That’s as good as it gets. We surrender the field and withdraw.
- It’s important to note that I’ve actually had a couple of dates with very nice, interesting, seemingly-well-adjusted men—with whom I just didn’t feel comfortable, no chemistry at all. Maybe if we had a chance to meet in some very different context, some social situation that brought us together regularly over a period of time it would be different, but meeting cold? Can’t do it. This is where we get accused with being too fussy.
- I’ve also had the date where the man comes into the restaurant, looks at me helplessly, and then stares desperately down at his plate. I recognize this look from class very well—not prepared, has no idea where to start, won’t say a word until teacher calls on him and asks him open-ended questions to draw him out. I don’t get paid enough to endure this at work; there’s not a braised pork shank in the world that can convince me this is fun on my off hours. Looking heavenward for support (a move that looks like rolling one’s eyes; doesn’t matter–man’s still staring at his plate, so he doesn’t see it anyway)–I go into super-professor/Barbara Walters mode, and he feels like a brilliant conversationalist. He asks me pretty much nothing about myself in return. I’m bored. He’s keen to see me again. I’m puzzled; he can’t be interested in me, because he didn’t actually learn much about me. I theorize that he’s mistaking his gratification at my theatrical performance of “interest” in him, for interest in me. Again, nope.

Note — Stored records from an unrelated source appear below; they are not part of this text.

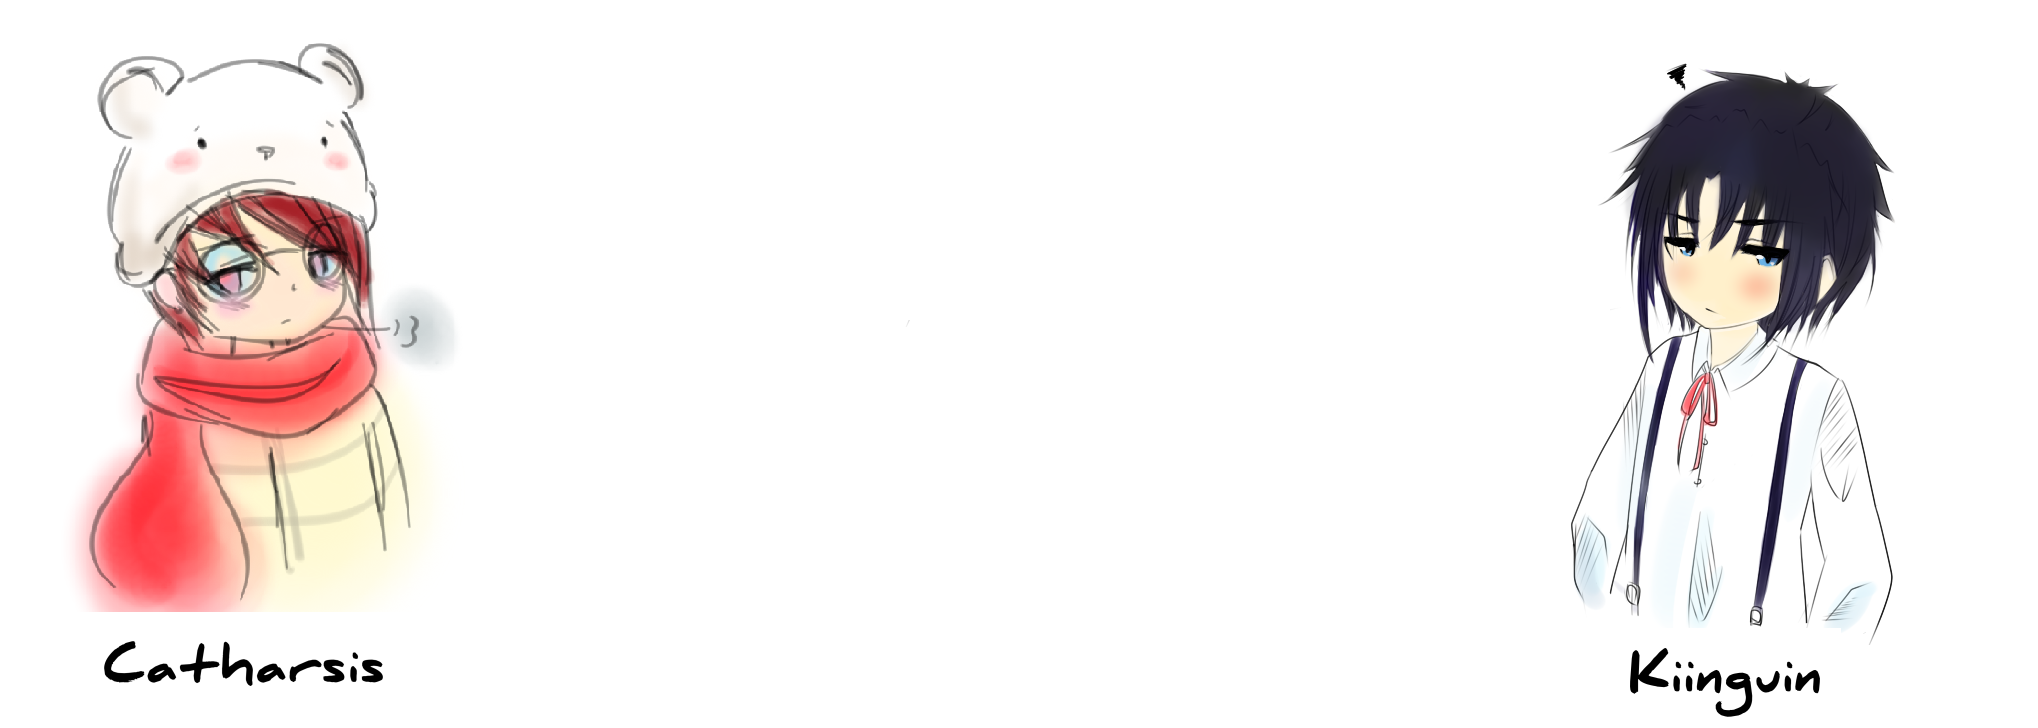
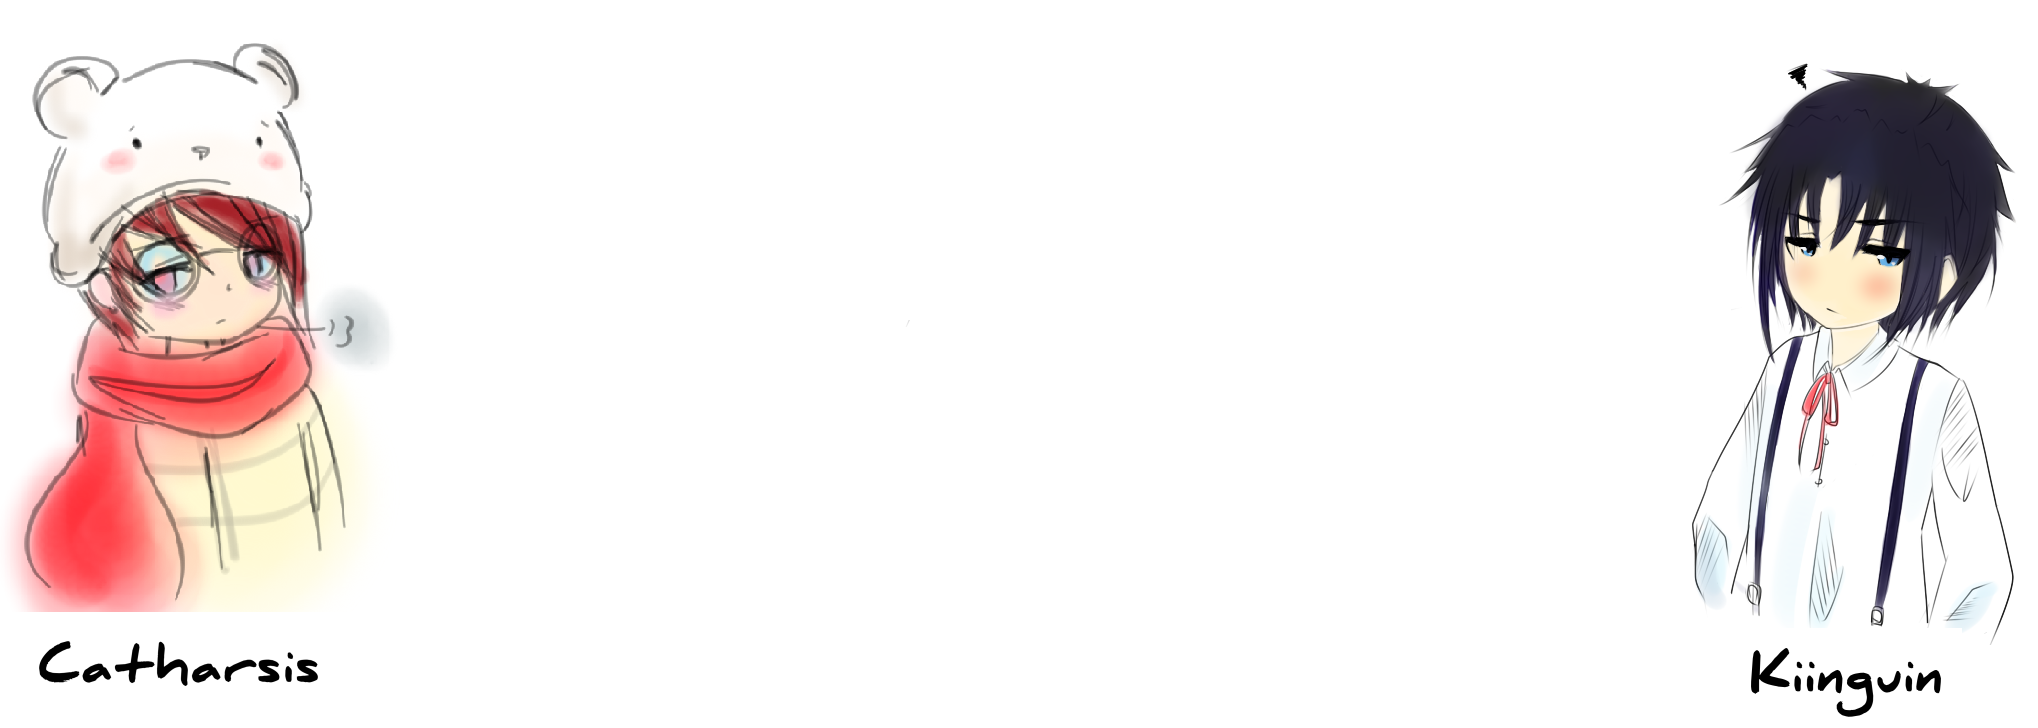
added Marksman updated background updated some other onchange code.

diff --git a/data/values.js b/data/values.js
@@ -68,6 +68,7 @@ classWep["kaiser"] = "twoHandSword";
 classWep["kanna"] = "fan";
 classWep["kinesis"] = "psylimiter";
 classWep["luminous"] = "shiningRod";
+classWep["marksman"] = "crossbow";
 classWep["mercedes"] = "bowgun";
 classWep["mihile"] = "oneHandSword";
 classWep["nightlord"] = "claw";
@@ -122,8 +123,9 @@ passiveStat["kaiser"] = {att:50, pAtt:30, pDmg:0};
 passiveStat["kanna"] = {att:30, pAtt:0, pDmg:60};
 passiveStat["kinesis"] = {att:50, pAtt:0, pDmg:0};
 passiveStat["luminous"] = {att:40, pAtt:0, pDmg:0};
-passiveStat["mihile"] = {att:80, pAtt:10, pDmg:60};
+passiveStat["marksman"] = {att:30, fDmg:0, pAtt:0, pDmg:15};
 passiveStat["mercedes"] = {att:50, pAtt:0, pDmg:50}
+passiveStat["mihile"] = {att:80, pAtt:10, pDmg:60};
 passiveStat["nightlord"] = {att:70, pAtt:0, pDmg:0};
 passiveStat["nightwalker"] = {att:60, pAtt:0, pDmg:20};
 passiveStat["phantom"] = {att:40, pAtt:0, pDmg:0};

diff --git a/script.js b/script.js
@@ -321,6 +321,12 @@
 	window.onload = function () {
 		document.getElementById('calculate').onclick = calcRange;
 		document.getElementById('class').onchange = changeClass;
+		var PStat = divToInputArray(document.getElementById('equipPStat').getElementsByTagName('div'));
+		for (var i = 0; i < PStat.length; i++){
+			PStat[i].onchange = function(){
+				document.getElementById('estmainstat').value = totalBaseStat();
+			}
+		}
 		document.getElementById('mainstat').onchange = function(){
 			document.getElementById('estmainstat').value = totalBaseStat();
 		}

diff --git a/calculator.html b/calculator.html
@@ -77,6 +77,7 @@
 					<!--<option value="kanna">Kanna</option>-->
 					<option value="kinesis">Kinesis</option>
 					<option value="luminous">Luminous</option>
+					<option value="marksman">Marksman</option>
 					<option value="mercedes">Mercedes</option>
 					<option value="mihile">Mihile</option>
 					<option value="nightlord">Night Lord</option>

diff --git a/data/masterydata.js b/data/masterydata.js
@@ -28,6 +28,7 @@ masteryData["kaiser"] = 0.9;
 masteryData["kanna"] = 0.9;
 masteryData["kinesis"] = 0.9;
 masteryData["luminous"] = 0.95;
+masteryData["marksman"] = 0.85;
 masteryData["mercedes"] = 0.95;
 masteryData["mihile"] = 0.9;
 masteryData["nightlord"] = 0.85;

diff --git a/stylesheet.css b/stylesheet.css
@@ -1,5 +1,6 @@
 body {
 	background: url("images/bg.png") no-repeat top;
+	background-size: 100%;
 }
 
 div {
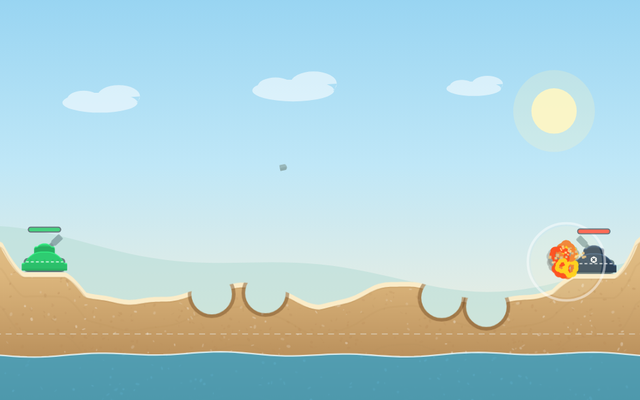
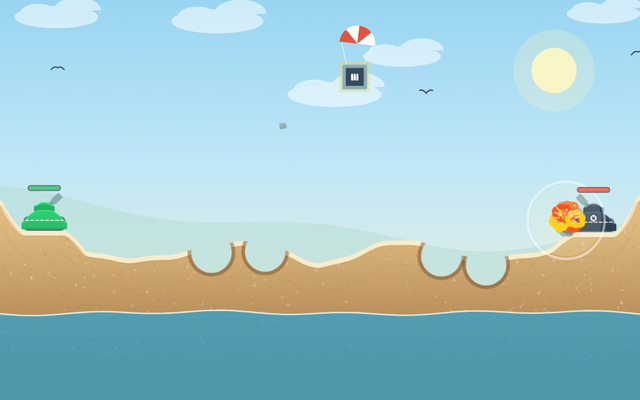
feat(crumble): share tags and a preview picture from a redrawn tile
Crumble gets its og:/twitter: tags and a 1200×630 preview drawn from a
redrawn tile (scripts/crumble/make-tile.mjs: no dashed tide line, a
supply crate), reduced to a palette to stay under 300 KB (F-15).

diff --git a/crumble/index.html b/crumble/index.html
@@ -5,6 +5,21 @@
     <meta name="viewport" content="width=device-width, initial-scale=1, viewport-fit=cover" />
     <title>Crumble</title>
     <meta name="description" content="Crumble: the tide is coming in. Blast the sand out from under the other tank before the sea reaches yours." />
+    <meta property="og:type" content="website" />
+    <meta property="og:site_name" content="Game explorations" />
+    <meta property="og:title" content="Crumble" />
+    <meta property="og:description" content="Crumble: the tide is coming in. Blast the sand out from under the other tank before the sea reaches yours." />
+    <meta property="og:url" content="https://games.meirmsn.dev/crumble/" />
+    <meta property="og:image" content="https://games.meirmsn.dev/assets/previews/crumble.png" />
+    <meta property="og:image:type" content="image/png" />
+    <meta property="og:image:width" content="1200" />
+    <meta property="og:image:height" content="630" />
+    <meta property="og:image:alt" content="A green tank and a navy tank on a cratered beach, with a shell in the air, a supply crate on its parachute and a blast by the navy tank." />
+    <meta name="twitter:card" content="summary_large_image" />
+    <meta name="twitter:title" content="Crumble" />
+    <meta name="twitter:description" content="Crumble: the tide is coming in. Blast the sand out from under the other tank before the sea reaches yours." />
+    <meta name="twitter:image" content="https://games.meirmsn.dev/assets/previews/crumble.png" />
+    <meta name="twitter:image:alt" content="A green tank and a navy tank on a cratered beach, with a shell in the air, a supply crate on its parachute and a blast by the navy tank." />
     <meta name="theme-color" content="#8fd3f4" />
     <link rel="manifest" href="../manifest.webmanifest" />
     <link rel="icon" href="../assets/icons/favicon.png" type="image/png" />

diff --git a/FINDINGS.md b/FINDINGS.md
@@ -17,3 +17,4 @@ comes back. A finding is not a task.
 | F-12 | low | Pixel Leap's AC-31 (`specs/pixel-leap.md`) says which new world has the owner's music bed "so far" (only the Farm's); it goes stale as the other beds arrive, and should then name each world's music by rule instead. | 2026-11-10 · meirmsn/games#21 review |
 | F-13 | low | Landing-page tests pin the tile count and their titles say it ("eight", now nine), so every new game's tile edits other games' tests; Crumble raised them all to 9. Counting from `index.html`'s list would end the churn. | 2026-11-09 · meirmsn/games#16 review |
 | F-14 | low | The `crumble AC-21` test checks each level is a new terrain by comparing the levels' terrain settings, not the ground they generate, so two settings that made the same ground would pass. | 2026-11-10 · meirmsn/games#16 review |
+| F-15 | low | `scripts/make-previews.mjs` writes Crumble's share picture at about 340 KB, over the 300 KB the fast tier allows (its sand and sky don't compress as a full-colour PNG); it was reduced to a 256-colour palette afterwards (29 KB). A re-run of the script needs that step again, or the script could reduce any preview that comes out over the limit. | 2026-11-10 · meirmsn/games#16 |
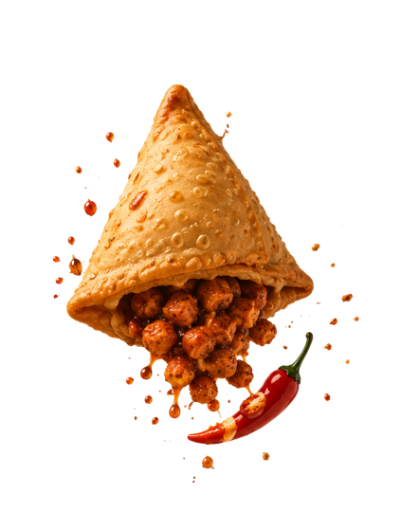
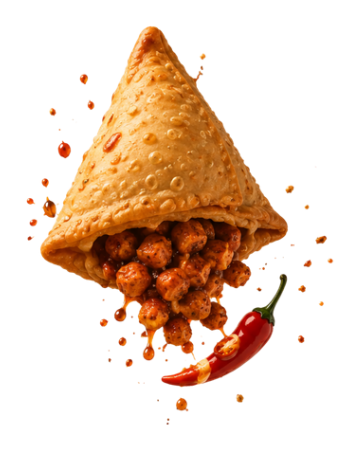
Normalize samosa photo sizing and bump card sizes 15%
The three source photos had wildly different amounts of transparent
padding baked in, so object-fit: contain rendered them at
inconsistent visual sizes even in identical card boxes. Crops each
to its content with a consistent margin, and adjusts fajita's canvas
aspect ratio to match the card's image area so all three fill it
consistently. Also bumps card max-width 15% across the board (base
320px -> 368px, pizza's own override 336px -> 386px).

Claude-Session: https://claude.ai/code/session_01VYY5Wf5ppv6TZTBE4AG8zD

diff --git a/css/style.css b/css/style.css
@@ -587,7 +587,7 @@ button{ font: inherit; color: inherit; background: none; border: 0; cursor: poin
   position: relative;
   margin: 0;
   flex: 1 1 0;
-  max-width: 320px;
+  max-width: 368px;
   aspect-ratio: 3 / 4;
   display: flex;
   align-items: flex-end;
@@ -596,7 +596,7 @@ button{ font: inherit; color: inherit; background: none; border: 0; cursor: poin
   transition: transform .45s var(--ease-out), opacity .45s var(--ease-out);
 }
 
-.samosa-card--pizza{ max-width: 336px; top: -32px; }
+.samosa-card--pizza{ max-width: 386px; top: -32px; }
 
 .samosa-row.has-selection .samosa-card{ transform: scale(.92); opacity: .55; }
 .samosa-row.has-selection .samosa-card.is-selected{
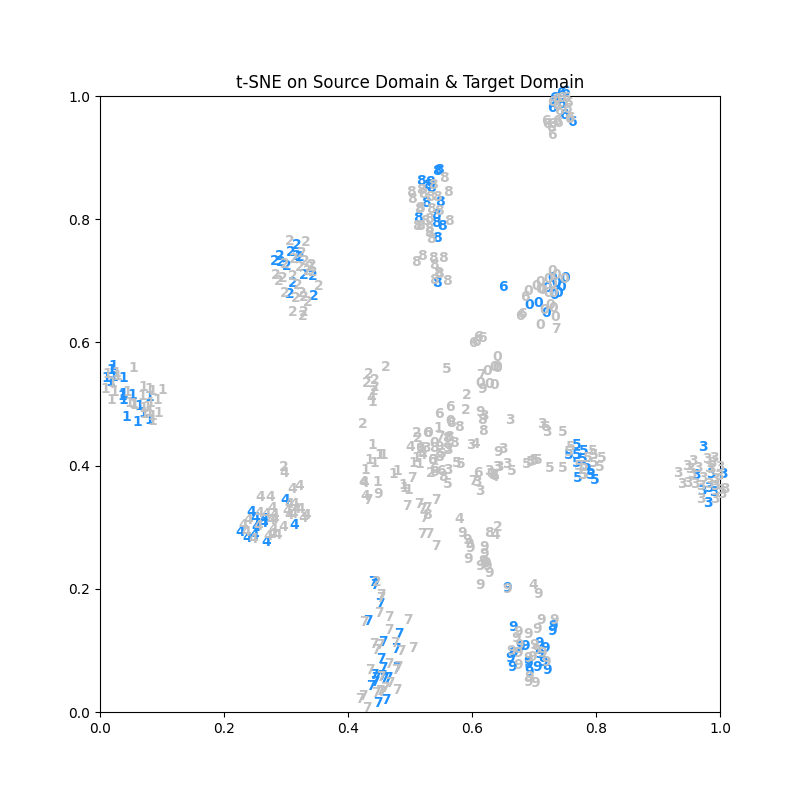
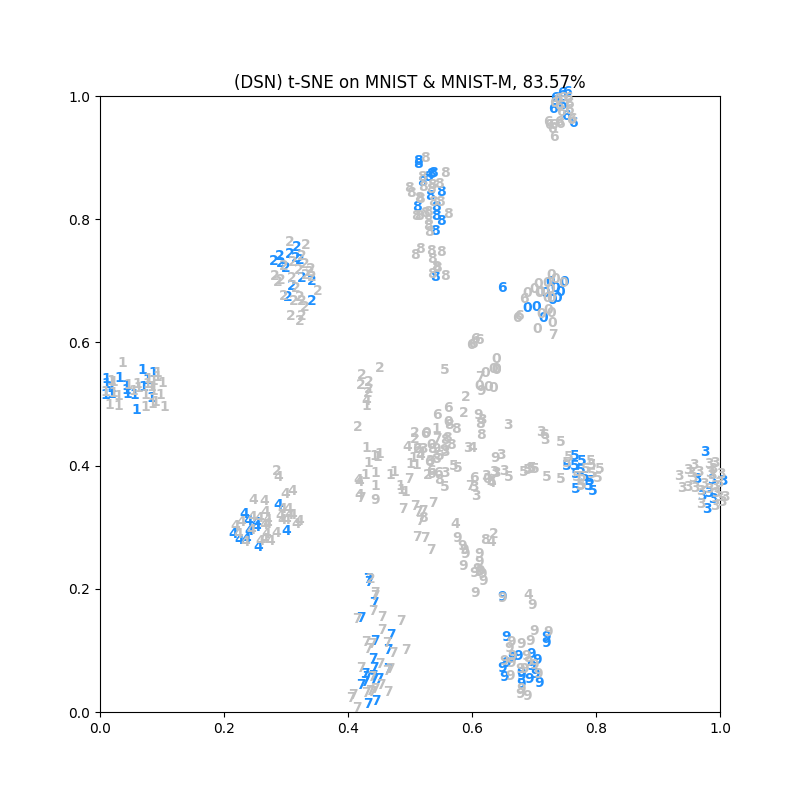
update DSN t-sne figure

diff --git a/Domain Separation Networks/utils.py b/Domain Separation Networks/utils.py
@@ -1,3 +1,4 @@
+import wandb
 import torch
 import torch.nn as nn
 from tqdm import tqdm
@@ -89,6 +90,7 @@ def train(model, dataLoader_0, dataLoader_1, optimizer, domain_scheduler, epoch,
     domain_classifier.train()
 
     weight = domain_scheduler(epoch)
+    wandb.log({"weight": weight})
     print("epoch: {}, weight: {}".format(epoch+1, weight))
 
     num_batches = min(len(dataLoader_0), len(dataLoader_1))
@@ -171,7 +173,7 @@ def evaluate(model, dataLoader, device, args):
     return total_correct / len(dataLoader.dataset)
 
 
-def visualize(model, testLoader_0, testLoader_1, device, args):
+def visualize(model, testLoader_0, testLoader_1, device, best_acc, args):
     source_encoder = model["Source_encoder"].eval()
     target_encoder = model["Target_encoder"].eval()
     shared_encoder = model["Shared_encoder"].eval()
@@ -211,7 +213,7 @@ def visualize(model, testLoader_0, testLoader_1, device, args):
     x_min, x_max = embedded.min(0), embedded.max(0)
     X_norm = (embedded - x_min) / (x_max - x_min)
     plt.figure(figsize=(8, 8))
-    plt.title("t-SNE on Source Domain & Target Domain")
+    plt.title("(DSN) t-SNE on MNIST & MNIST-M, {:.2f}%".format(best_acc*100))
     for i in range(X_norm.shape[0]):
         if i < (args.batch_size/2):
             plt.text(X_norm[i, 0], X_norm[i, 1], str(y[i].item()), color="dodgerblue", fontdict={'weight': 'bold', 'size': 10})

diff --git a/Domain Separation Networks/evaluate.py b/Domain Separation Networks/evaluate.py
@@ -43,5 +43,6 @@ model = {
     "Shared_encoder": ckpt["model"]["Shared_encoder"].to(device),
     "Shared_decoder": ckpt["model"]["Shared_decoder"].to(device)
 }
+best_acc = ckpt["acc"]
 
-visualize(model, testLoader_0, testLoader_1, device, args)
+visualize(model, testLoader_0, testLoader_1, device, best_acc, args)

- Meanwhile, A is declaring a moratorium on online dating, after going out on one-too- many dates with men who a) won’t stop talking; b) won’t talk without extensive help; c) are way too intense, too soon; d) remind her of Hobbits.
- Another friend went out on one excruciating date, which culminated in the man patting her on the head. She posted this on Facebook, and I had to corner her at a meeting to demand that she act this out for me: “Was he trying to, for instance, tenderly stroke your cheek and just missed??” “No, he actually stood there, awkwardly, and reached out, and patted me right on the head. Like a dog.”
Really, we can’t say this emphatically enough: Nope. Nein. Nyet. Non, non, et non.
So we did what we were supposed to do. We have put ourselves Out There—and have ended up annoyed and put upon for our trouble. This is really just too much work.
I was looking for a pithy, witty title for this piece, but all I could come up with was “on being fed up.” I had to resort to the thesaurus; turns out “fed up, as in dissatisfied” has a LOT of really useful synonyms, including bothered, disaffected, vexed (that’s a good one), displeased, fretting, offended, ennuied (ennui, also very good), and unappeased. Indeed, while the world disappoints, words never do.